Having pride in who you are and where you come from, he said, is another important component to leading a successful life. “I cannot overstate the importance.”
Frey encouraged the graduates to challenge themselves and their opinions about the world.
“The world is changing right now and as I stand around you in the year 2020, this could go down in the world in U.S. history as one of the most disastrous on record or it could be the most incredible,” he said.
Frey talked about pluralism, which refers to a society or a system of government or organization that has different groups that keep their identities while existing with other groups. Pluralism serves as a model of democracy, he said, where different groups can voice their opinions and ideas, adding that the United States is a pluralistic society, comprised of more than one group or entity supporting a great number of ideas.
“This pluralistic society in which you’ve been raised is made up of individuals of varied educational backgrounds, different religious beliefs and a multitude of incredible racial backgrounds,” Frey said. “All of these variables combine to form an incredible society.”
Skeptical individuals might feel that these differences serve to separate us, he said, but it doesn’t have to be the case.
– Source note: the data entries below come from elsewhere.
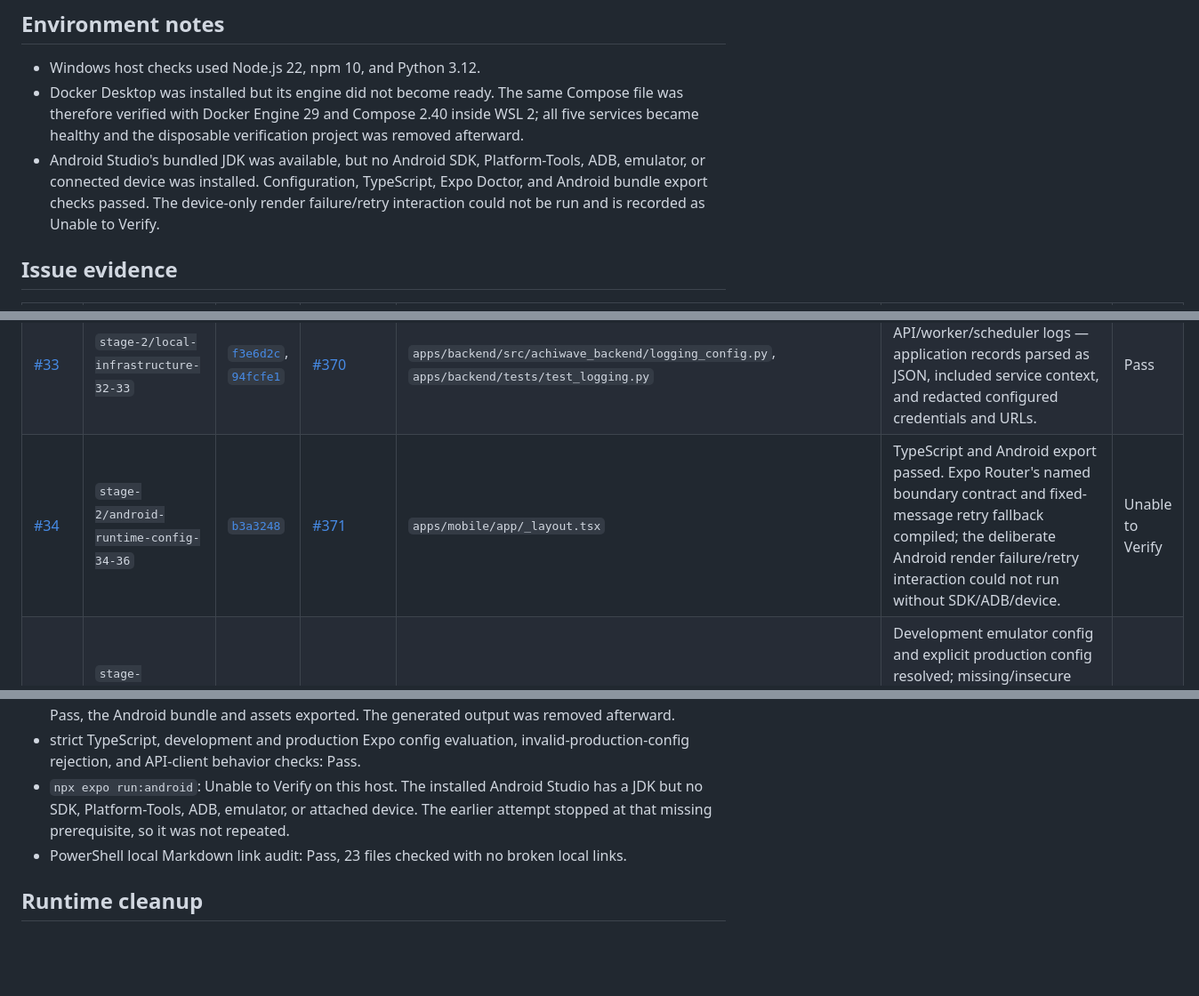
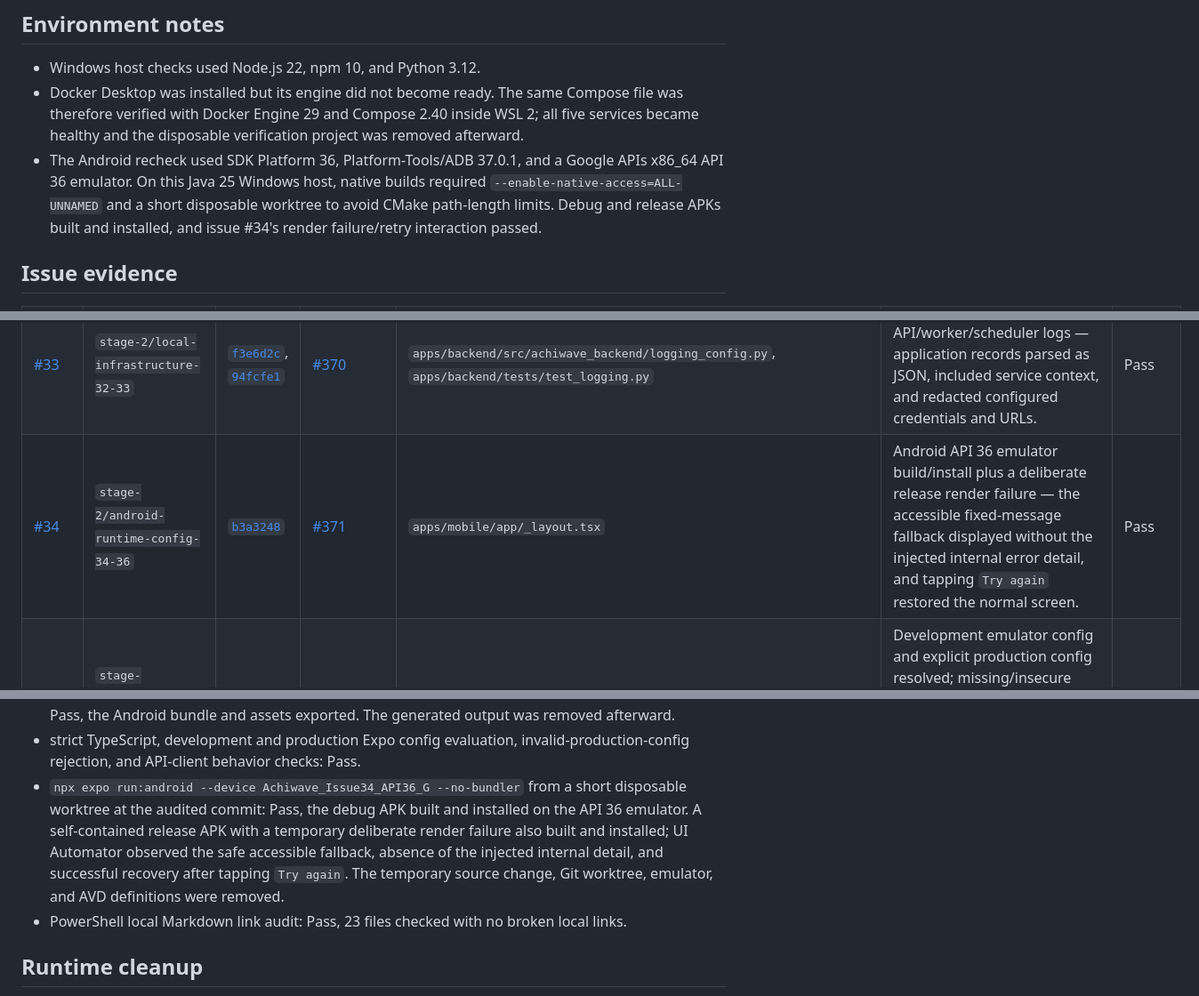
Before and after one commit to zidaneyoung/Achiwave, a Markdown page: docs/testing/stage-2-acceptance.md, 3 parts joined by grey strips. Shown at 89% size. GitHub-like rendering; blank space fills up the shorter version.

Commit message:
Document Android verification for issue 34

```diff
--- a/docs/testing/stage-2-acceptance.md
+++ b/docs/testing/stage-2-acceptance.md
@@ -16,10 +16,11 @@ domain model.
   Compose file was therefore verified with Docker Engine 29 and Compose 2.40
   inside WSL 2; all five services became healthy and the disposable verification
   project was removed afterward.
-- Android Studio's bundled JDK was available, but no Android SDK, Platform-Tools,
-  ADB, emulator, or connected device was installed. Configuration, TypeScript,
-  Expo Doctor, and Android bundle export checks passed. The device-only render
-  failure/retry interaction could not be run and is recorded as Unable to Verify.
+- The Android recheck used SDK Platform 36, Platform-Tools/ADB 37.0.1, and a
+  Google APIs x86_64 API 36 emulator. On this Java 25 Windows host, native
+  builds required `--enable-native-access=ALL-UNNAMED` and a short disposable
+  worktree to avoid CMake path-length limits. Debug and release APKs built and
+  installed, and issue #34's render failure/retry interaction passed.
 
 ## Issue evidence
 
@@ -41,7 +42,7 @@ domain model.
 | [#31](https://github.com/zidaneyoung/Achiwave/issues/31) | `stage-2/persistence-health-28-31` | [`6d7135c`](https://github.com/zidaneyoung/Achiwave/commit/6d7135c) | [#369](https://github.com/zidaneyoung/Achiwave/pull/369) | `apps/backend/src/achiwave_backend/health.py`, `apps/backend/tests/test_health.py` | Pytest plus live dependency transitions — liveness stayed 200; readiness returned 200 with both dependencies and 503 for each unavailable dependency without leaking URLs. | Pass |
 | [#32](https://github.com/zidaneyoung/Achiwave/issues/32) | `stage-2/local-infrastructure-32-33` | [`170e2e1`](https://github.com/zidaneyoung/Achiwave/commit/170e2e1), [`94fcfe1`](https://github.com/zidaneyoung/Achiwave/commit/94fcfe1) | [#370](https://github.com/zidaneyoung/Achiwave/pull/370) | `infrastructure/compose.local.yaml`, `apps/backend/Dockerfile` | Compose config plus a full WSL Docker run — five services became healthy, migration/current passed, worker task completed, and PostgreSQL data survived stop/start. | Pass |
 | [#33](https://github.com/zidaneyoung/Achiwave/issues/33) | `stage-2/local-infrastructure-32-33` | [`f3e6d2c`](https://github.com/zidaneyoung/Achiwave/commit/f3e6d2c), [`94fcfe1`](https://github.com/zidaneyoung/Achiwave/commit/94fcfe1) | [#370](https://github.com/zidaneyoung/Achiwave/pull/370) | `apps/backend/src/achiwave_backend/logging_config.py`, `apps/backend/tests/test_logging.py` | Pytest and live API/worker/scheduler logs — application records parsed as JSON, included service context, and redacted configured credentials and URLs. | Pass |
-| [#34](https://github.com/zidaneyoung/Achiwave/issues/34) | `stage-2/android-runtime-config-34-36` | [`b3a3248`](https://github.com/zidaneyoung/Achiwave/commit/b3a3248) | [#371](https://github.com/zidaneyoung/Achiwave/pull/371) | `apps/mobile/app/_layout.tsx` | TypeScript and Android export passed. Expo Router's named boundary contract and fixed-message retry fallback compiled; the deliberate Android render failure/retry interaction could not run without SDK/ADB/device. | Unable to Verify |
+| [#34](https://github.com/zidaneyoung/Achiwave/issues/34) | `stage-2/android-runtime-config-34-36` | [`b3a3248`](https://github.com/zidaneyoung/Achiwave/commit/b3a3248) | [#371](https://github.com/zidaneyoung/Achiwave/pull/371) | `apps/mobile/app/_layout.tsx` | Android API 36 emulator build/install plus a deliberate release render failure — the accessible fixed-message fallback displayed without the injected internal error detail, and tapping `Try again` restored the normal screen. | Pass |
 | [#35](https://github.com/zidaneyoung/Achiwave/issues/35) | `stage-2/android-runtime-config-34-36` | [`399a810`](https://github.com/zidaneyoung/Achiwave/commit/399a810), [`7ab5ca9`](https://github.com/zidaneyoung/Achiwave/commit/7ab5ca9) | [#371](https://github.com/zidaneyoung/Achiwave/pull/371) | `apps/mobile/app.config.ts`, `apps/mobile/src/config/environment.js`, `apps/mobile/src/api/client.ts` | Development emulator config and explicit production config resolved; missing/insecure production URLs failed clearly; mock liveness request, schema rejection, timeout, and sanitized failure checks passed. | Pass |
 | [#36](https://github.com/zidaneyoung/Achiwave/issues/36) | `stage-2/android-runtime-config-34-36` | [`fe1924e`](https://github.com/zidaneyoung/Achiwave/commit/fe1924e), [`5447248`](https://github.com/zidaneyoung/Achiwave/commit/5447248) | [#371](https://github.com/zidaneyoung/Achiwave/pull/371), [#372](https://github.com/zidaneyoung/Achiwave/pull/372) (path correction) | `docs/local-development.md`, `docs/testing/stage-2-acceptance.md` | PowerShell local-link audit — all 23 Markdown files had no broken local links; all 19 issue rows reference existing committed files; documented mobile and backend checks produced the results below. | Pass |
 
@@ -59,10 +60,13 @@ domain model.
   generated output was removed afterward.
 - strict TypeScript, development and production Expo config evaluation,
   invalid-production-config rejection, and API-client behavior checks: Pass.
-- `npx expo run:android`: Unable to Verify on this host. The installed Android
-  Studio has a JDK but no SDK, Platform-Tools, ADB, emulator, or attached
-  device. The earlier attempt stopped at that missing prerequisite, so it was
-  not repeated.
+- `npx expo run:android --device Achiwave_Issue34_API36_G --no-bundler` from a
+  short disposable worktree at the audited commit: Pass, the debug APK built
+  and installed on the API 36 emulator. A self-contained release APK with a
+  temporary deliberate render failure also built and installed; UI Automator
+  observed the safe accessible fallback, absence of the injected internal
+  detail, and successful recovery after tapping `Try again`. The temporary
+  source change, Git worktree, emulator, and AVD definitions were removed.
 - PowerShell local Markdown link audit: Pass, 23 files checked with no broken
   local links.
 
```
“I challenge you to be the generation that finally gets this right and embraces it,” Frey said. “Each of you is free to form your own opinion about all of the major issues of the day, but I want you to please remember pluralism. The reason that an idea or concept is controversial in society is because there is truth on both sides of the issue. Seek out the truth on the other side. You do not have to agree with it, but you need to accept that there are reasons that others do.
“Be open to more than one idea or interpretation and you will already be a considerate, positive force in a pluralistic society,” he said. “Our country and our world need individuals who are not locked in to just one way of thinking, but are rather open to more than one way of thinking and you folks are the key.”
The graduates may not be returning to high school, but Frey urged them to continue learning.
“I want you to continue to educate yourself by opening your heart and mind to different ideas,” he said. “Keep your minds and opinions sharp and well-informed. Keep your eyes on the road and off your phone … and keep looking up. Your future is bright.”
The year 2020 needs to be remembered as more than a year of a global pandemic and racial strife.
“You have the power to make 2020 stand as a year of growth and renewal … know that we are all excited for what your future holds,” he told the graduates.